All I knew is that we were having lamb for dinner. By its size I knew it wasn’t a few chops, and it wasn’t the shape for two racks stacked together. And it wasn’t a loin, because I’m not lucky enough to have ever gotten a loin when we have a lamb butchered. It was definitely a roast. Not sure what part of the lamb it was from, but how bad could I mess it up?

Ok…this is where I typically lose people. I don’t think I can screw up a lamb roast. I don’t think I can really screw up any roast because it is so easy (to me…a cult of one in my social circles.) Most people don’t have that confidence, and it makes me sad. I want everyone to know how to not screw up a roast…that they can’t identify…quite possibly from 2009…for a Saturday night meal. I’m going to teach a roast class. And a braising class. And I need to teach everyone that will listen how to cook different parts of an animal in different ways based on what the animal does with that part of its body (which makes me think I need to work out more, because there is not one part of my body at this point that is exercised enough to require braising. Although I would be considered Prime by the USDA because of all of my marbling, but I digress….)

With a roast it is all about breaking down connective tissue to make it “fork tender”, meaning it falls away from the bone. It just needs to cook for a while to get tender. If is tough when you check it, cook it longer. So I braised the lamb. I browned it in dutch oven, tossed in a few chopped onions, some garlic, a tired looking sprig of over-wintered rosemary from the garden, a box of chicken stock and the last glass of wine in a bottle from 3 nights ago and let it cook for about 4 hours buy atorvastatin online. At some point in the cooking process I remembered that I should have used some salt and pepper, so I added some. At 4 hours, I turned the oven off and started the process of bedtime with the girls. An hour and a half later we ate an incredibly rich flavored stew of sorts with some precooked brown rice and a few handfuls of baby kale from Costco. It was so good we decided it deserved opening a bottle of Pinot Noir.
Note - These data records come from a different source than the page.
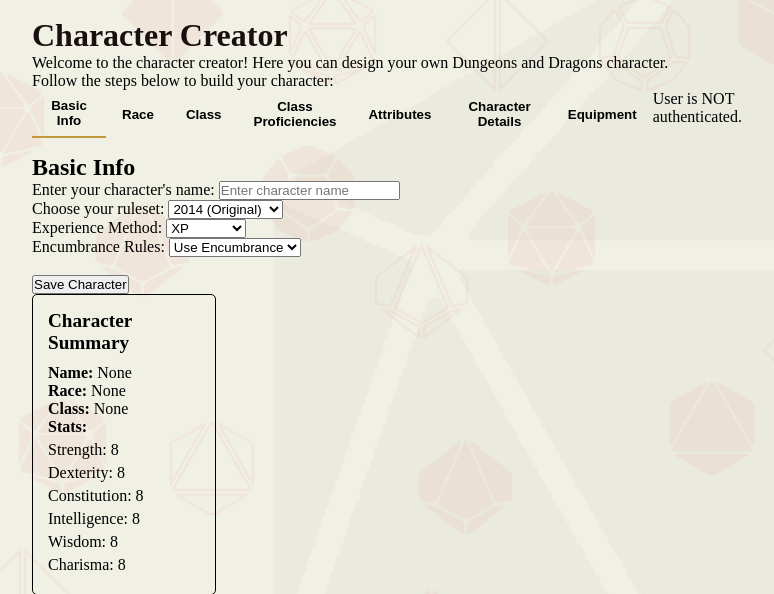
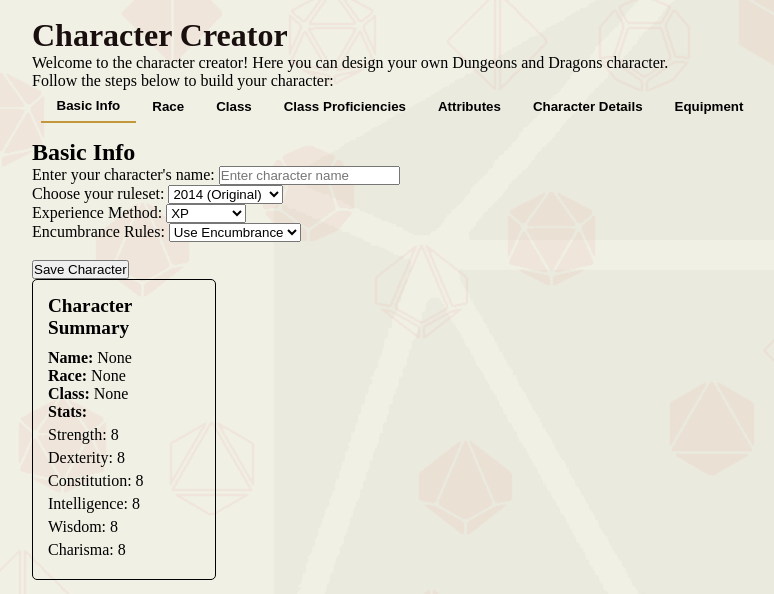
Before and after one commit to Sahmuraii/RoleInitative, a Flask app: template src/templates/character/character_creator.html in a window 1280 px wide. Shown: the part 79-673 px from the top of the page, without its empty margins (240-1014 px from the left). Run offline with Flask 3, Linux system fonts and the light colour scheme; the template is opened without the code that fills it, so the values that code supplies are empty; parts of the project's set-up code (start-up, migrations or seed data) failed here and were passed over.

Commit message:
Removed erroneous text
Text was likely left left over from a previous test.

```diff
--- a/src/static/css/auth.css
+++ b/src/static/css/auth.css
@@ -28,6 +28,7 @@ body, html {
     top: 10%;
     left: 10%;
     width: 40vw;
+    min-width: 400px;
     height: 80vh;
     background-color: var(--tertiary-color);
     display: flex;
--- a/src/templates/character/character_creator.html
+++ b/src/templates/character/character_creator.html
@@ -18,8 +18,6 @@
             <button class="tab" onclick="showTab('equipment')">Equipment</button>
             {% if current_user.is_admin %}
                 <button class="tab" onclick="showTab('debug')">Admin Tab</button>
-            {% else %}
-                <p>User is NOT authenticated.</p>
             {% endif %}
         </div>
 
```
I looked like a hero, and all I could think about is that I needed to teach everyone I knew how to be this confident with meat. She said meat.